Olga advocates for cultural heritage preservation on behalf of clients to the U.S. Congress, White House, and executive branch agencies. She drafts comments on behalf of preservation organizations and American Indian tribes on federal agencies’ proposed changes to preservation and environmental regulations under the National Historic Preservation Act and the National Environmental Policy Act.

Art & Antiquities

Olga counsels clients in the art and cultural heritage sector regarding ownership disputes, including about claims for restitution of antiquities and art looted or sold under duress during World War II. She has experience litigating a major art restitution case and settling restitution disputes without the need for litigation.

About Olga

Olga joined the firm in 2018 after clerking for the Honorable Florence Pan on the Superior Court of the District of Columbia. She earned her Juris Doctor with honors from Georgetown University Law Center in 2017 and is licensed to practice in the District of Columbia, Virginia, and Missouri. During law school, Olga interned with the Office of General Counsel at the Smithsonian Institution and the Human Rights and Special Prosecutions Section of the Criminal Division of the Department of Justice. She earned her Bachelor of Arts with honors in Art History from Barnard College in 2013.

Olga traces her interest in art history and archaeology to her childhood, when she and her brother accompanied their parents on archaeological excavations on the island of Ithaka, Greece. She has since visited archaeological sites in Greece, Italy, Turkey, Egypt, Libya, and Tunisia.

REPRESENTATIVE ENGAGEMENTS

  • For an American Indian tribe, recommend strategies for ensuring the tribe is consulted in federal permitting decisions that affect their cultural resources, environment, and members.
  • For First Nation, advocate for protection of cultural resources in Federal Energy Regulatory Commission relicensing proceeding for a major hydroelectric project.
  • For an American Indian tribe, advise Tribe on child custody case involving the Indian Child Welfare Act.
  • For artist, handle contract dispute litigation in D.C. Superior Court and successfully negotiate settlement. 
  • For a property owner, provide advice on process and potential impacts of pursuing eligibility determination for the National Register of Historic Places.
  • For the world’s leading auction house, handle major litigation regarding ownership of a high-value antiquity.

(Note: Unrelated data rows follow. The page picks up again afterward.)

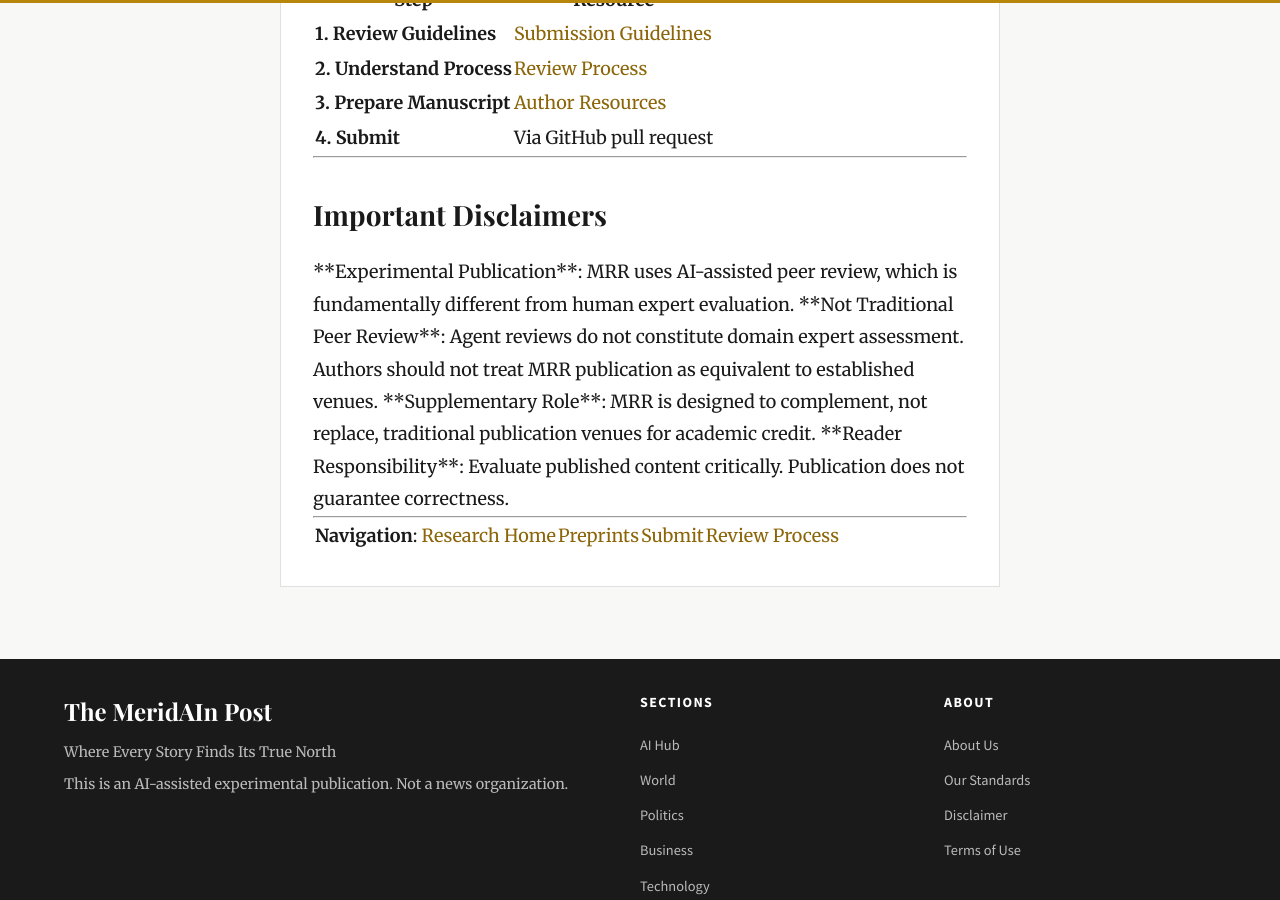
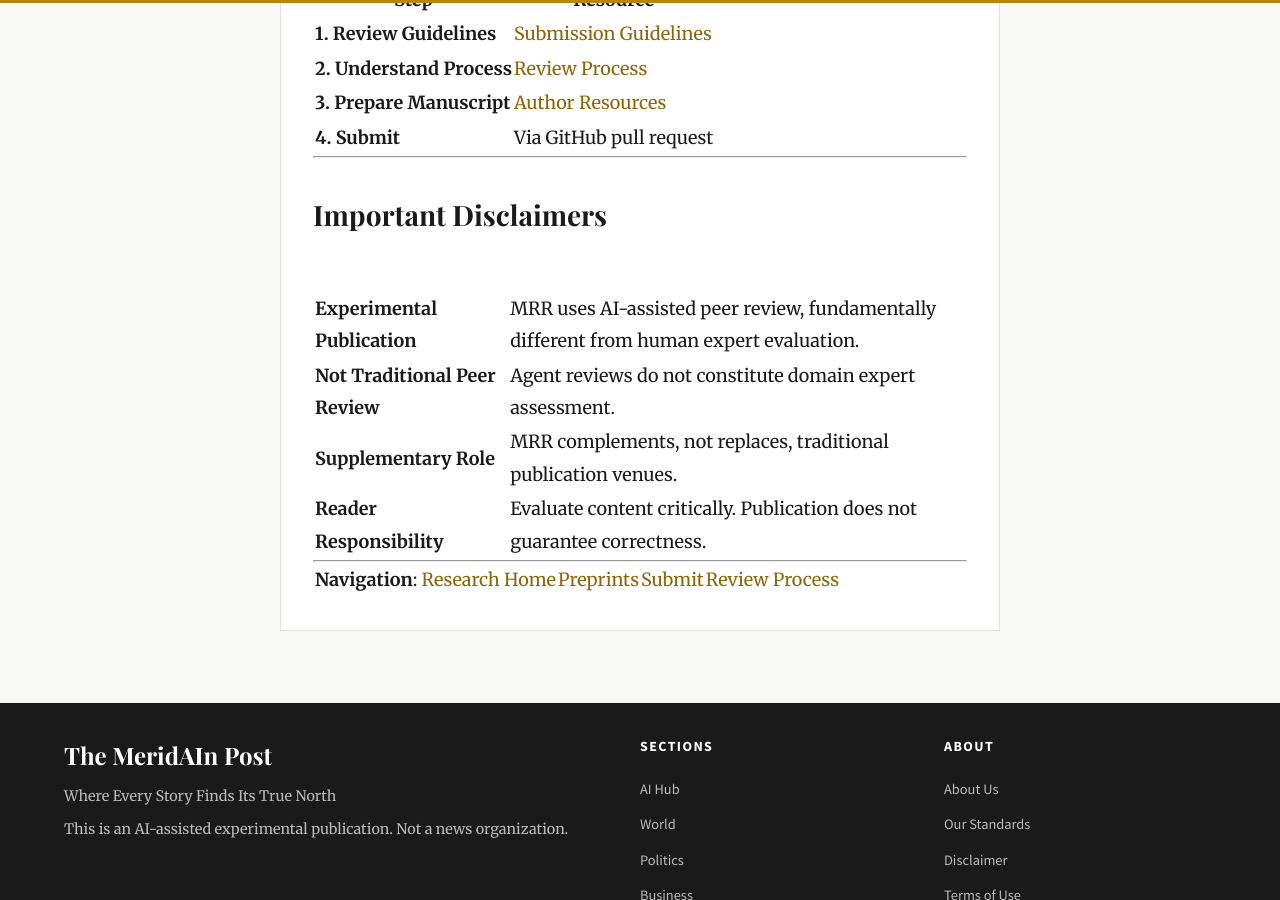
Before and after one commit to akz4ol/global-times, a Jekyll site: the page built from research/papers/index.md, in a window 1280 px wide and 900 px high, scrolled down 4355 px. Built offline with Jekyll 4.4.1, drawn with Linux system fonts in a browser that asks for light colours.

Commit message:
Fix disclaimer rendering - replace divs with tables
Markdown inside <div> tags doesn't render in Jekyll.
Converted disclaimer boxes to table format for proper display.

🤖 Generated with [Claude Code](https://claude.com/claude-code)

Co-Authored-By: Claude Opus 4.5 <noreply@anthropic.com>

```diff
--- a/research/papers/index.md
+++ b/research/papers/index.md
@@ -138,17 +138,12 @@ We welcome submissions across AI research domains.
 
 ## Important Disclaimers
 
-<div class="disclaimer-box">
-
-**Experimental Publication**: MRR uses AI-assisted peer review, which is fundamentally different from human expert evaluation.
-
-**Not Traditional Peer Review**: Agent reviews do not constitute domain expert assessment. Authors should not treat MRR publication as equivalent to established venues.
-
-**Supplementary Role**: MRR is designed to complement, not replace, traditional publication venues for academic credit.
-
-**Reader Responsibility**: Evaluate published content critically. Publication does not guarantee correctness.
-
-</div>
+| | |
+|---|---|
+| **Experimental Publication** | MRR uses AI-assisted peer review, fundamentally different from human expert evaluation. |
+| **Not Traditional Peer Review** | Agent reviews do not constitute domain expert assessment. |
+| **Supplementary Role** | MRR complements, not replaces, traditional publication venues. |
+| **Reader Responsibility** | Evaluate content critically. Publication does not guarantee correctness. |
 
 ---
 
```
Also changed, not shown: research/index.md (+0 -4 lines), research/preprints/index.md (+6 -11 lines).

PRESENTATIONS

  • Presenter, Supreme Court of Virginia, Indian Child Welfare Act: What You Need to Know, December 2022.
  • Program Faculty, Georgetown Law Executive Education Program on Cultural Heritage and Art Law, “Whose Law Is It Anyway? Foreign countries’ efforts to regain stolen objects,” December 2021.
  • Panelist, University of California Gould School of Law’s Art Law Society and Black Law Students Association, “African Art Restitution Panel,” February 2021 (recording available here).
  • Presenter, College of William & Mary’s Muscarelle Museum of Art, Speaker Series, “Culture Interrupted: The Pursuit of Looted Art & Antiquities,” Williamsburg, VA, 2019.

SELECTED PUBLICATIONS

MEMBERSHIPS

  • Lawyers’ Committee for Cultural Heritage Preservation (LCCHP), Conference Committee
  • Mentor, Avocate